“I find it amusing to note that the default in R is Type I and the default in SPSS is Type III (with Helmert contrasts). Neither of these appeals to me all that much. Relatedly, I find it depressing that almost nobody in the psychological literature ever bothers to report which Type of tests they ran, much less the order of variables (for Type I) or the contrasts used (for Type III). Often they don’t report what software they used either. The only way I can ever make any sense of what people typically report is to try to guess from auxiliary cues which software they were using, and to assume that they never changed the default settings. Please don’t do this… now that you know about these issues, make sure you indicate what software you used, and if you’re reporting ANOVA results for unbalanced data, then specify what Type of tests you ran, specify order information if you’ve done Type I tests and specify contrasts if you’ve done Type III tests. Or, even better, do hypotheses tests that correspond to things you really care about, and then report those!”
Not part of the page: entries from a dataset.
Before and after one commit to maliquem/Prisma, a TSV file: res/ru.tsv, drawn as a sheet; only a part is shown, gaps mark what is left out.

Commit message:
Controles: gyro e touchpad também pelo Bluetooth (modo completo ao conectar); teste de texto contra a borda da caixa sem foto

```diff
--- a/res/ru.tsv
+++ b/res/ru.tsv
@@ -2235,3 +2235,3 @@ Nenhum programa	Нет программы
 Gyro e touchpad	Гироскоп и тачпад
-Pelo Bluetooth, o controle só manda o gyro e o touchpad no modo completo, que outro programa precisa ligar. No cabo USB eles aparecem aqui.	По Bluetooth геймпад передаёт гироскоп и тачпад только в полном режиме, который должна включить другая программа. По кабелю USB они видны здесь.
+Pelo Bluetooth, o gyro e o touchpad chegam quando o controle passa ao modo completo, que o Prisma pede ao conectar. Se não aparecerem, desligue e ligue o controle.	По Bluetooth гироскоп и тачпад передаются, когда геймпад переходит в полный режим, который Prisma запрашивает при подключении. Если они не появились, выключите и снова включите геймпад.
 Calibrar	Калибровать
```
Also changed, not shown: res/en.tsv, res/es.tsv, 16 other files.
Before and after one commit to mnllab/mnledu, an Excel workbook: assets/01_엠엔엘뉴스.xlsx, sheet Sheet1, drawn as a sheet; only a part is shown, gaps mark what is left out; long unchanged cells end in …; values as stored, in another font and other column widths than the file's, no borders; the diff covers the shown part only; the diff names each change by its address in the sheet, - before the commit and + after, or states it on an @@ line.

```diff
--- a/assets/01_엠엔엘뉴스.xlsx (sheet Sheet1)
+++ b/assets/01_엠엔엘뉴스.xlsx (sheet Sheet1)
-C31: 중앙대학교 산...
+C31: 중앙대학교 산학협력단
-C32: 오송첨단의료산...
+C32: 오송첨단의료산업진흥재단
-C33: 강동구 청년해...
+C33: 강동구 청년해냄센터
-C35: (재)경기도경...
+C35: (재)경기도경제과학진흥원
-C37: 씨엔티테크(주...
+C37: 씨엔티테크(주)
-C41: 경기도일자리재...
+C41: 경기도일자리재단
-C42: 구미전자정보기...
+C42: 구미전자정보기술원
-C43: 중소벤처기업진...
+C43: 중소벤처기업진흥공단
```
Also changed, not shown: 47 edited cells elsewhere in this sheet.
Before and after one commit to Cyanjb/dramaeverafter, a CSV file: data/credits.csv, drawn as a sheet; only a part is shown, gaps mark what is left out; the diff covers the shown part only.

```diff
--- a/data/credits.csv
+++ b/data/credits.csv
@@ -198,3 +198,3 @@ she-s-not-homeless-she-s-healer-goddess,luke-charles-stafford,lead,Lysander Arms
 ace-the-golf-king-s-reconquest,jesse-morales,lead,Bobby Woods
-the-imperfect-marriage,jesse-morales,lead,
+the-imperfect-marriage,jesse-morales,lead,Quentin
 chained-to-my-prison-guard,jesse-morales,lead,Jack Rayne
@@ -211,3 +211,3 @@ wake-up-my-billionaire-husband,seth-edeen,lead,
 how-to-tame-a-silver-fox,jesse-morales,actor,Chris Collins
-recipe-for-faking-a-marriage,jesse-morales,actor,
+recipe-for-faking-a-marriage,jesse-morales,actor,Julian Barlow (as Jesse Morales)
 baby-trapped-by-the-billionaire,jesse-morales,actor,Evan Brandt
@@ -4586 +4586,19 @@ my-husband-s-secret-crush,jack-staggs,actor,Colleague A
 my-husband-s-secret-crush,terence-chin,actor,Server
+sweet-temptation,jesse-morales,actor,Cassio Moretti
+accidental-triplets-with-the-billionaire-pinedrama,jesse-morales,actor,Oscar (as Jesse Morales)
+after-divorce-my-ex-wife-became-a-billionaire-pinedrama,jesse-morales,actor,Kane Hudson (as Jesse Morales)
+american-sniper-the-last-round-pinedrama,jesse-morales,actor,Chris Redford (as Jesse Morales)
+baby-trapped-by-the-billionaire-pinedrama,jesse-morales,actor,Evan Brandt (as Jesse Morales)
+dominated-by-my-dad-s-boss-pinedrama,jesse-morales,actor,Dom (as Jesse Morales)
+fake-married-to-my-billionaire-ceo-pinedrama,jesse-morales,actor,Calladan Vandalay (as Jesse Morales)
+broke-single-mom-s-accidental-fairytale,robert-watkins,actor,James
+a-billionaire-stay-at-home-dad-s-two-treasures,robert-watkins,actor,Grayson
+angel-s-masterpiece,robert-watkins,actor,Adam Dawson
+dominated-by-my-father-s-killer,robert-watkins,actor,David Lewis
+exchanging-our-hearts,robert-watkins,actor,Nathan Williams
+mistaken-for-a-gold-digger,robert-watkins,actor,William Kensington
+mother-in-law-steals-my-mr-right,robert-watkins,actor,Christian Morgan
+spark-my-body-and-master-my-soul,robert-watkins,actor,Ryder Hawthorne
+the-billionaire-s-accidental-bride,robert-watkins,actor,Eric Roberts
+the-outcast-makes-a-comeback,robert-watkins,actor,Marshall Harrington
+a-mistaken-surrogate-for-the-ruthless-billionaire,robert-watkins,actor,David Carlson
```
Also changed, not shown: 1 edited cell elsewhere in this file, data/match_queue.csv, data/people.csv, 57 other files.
An exmaple of the necessity of open methods along with open data. Science must be reproducible. The best is to simply share the exact source code to the the analyses in a paper.

June 13, 2013

Ripping books from UMDL Text: Leta S. Hollingworth’s Gifted children, their nature and nurture

Filed under: Differential psychology/psychometrics,Education — Tags: — Emil O. W. Kirkegaard @ 22:03

Due to this book repeatedly coming up in conversation regarding the super smart people, it seems to be worth reading. It is really old, and should obviously be out of copyright (thanks Disney!), however it possibly isn’t and in any case I couldn’t find a useful PDF.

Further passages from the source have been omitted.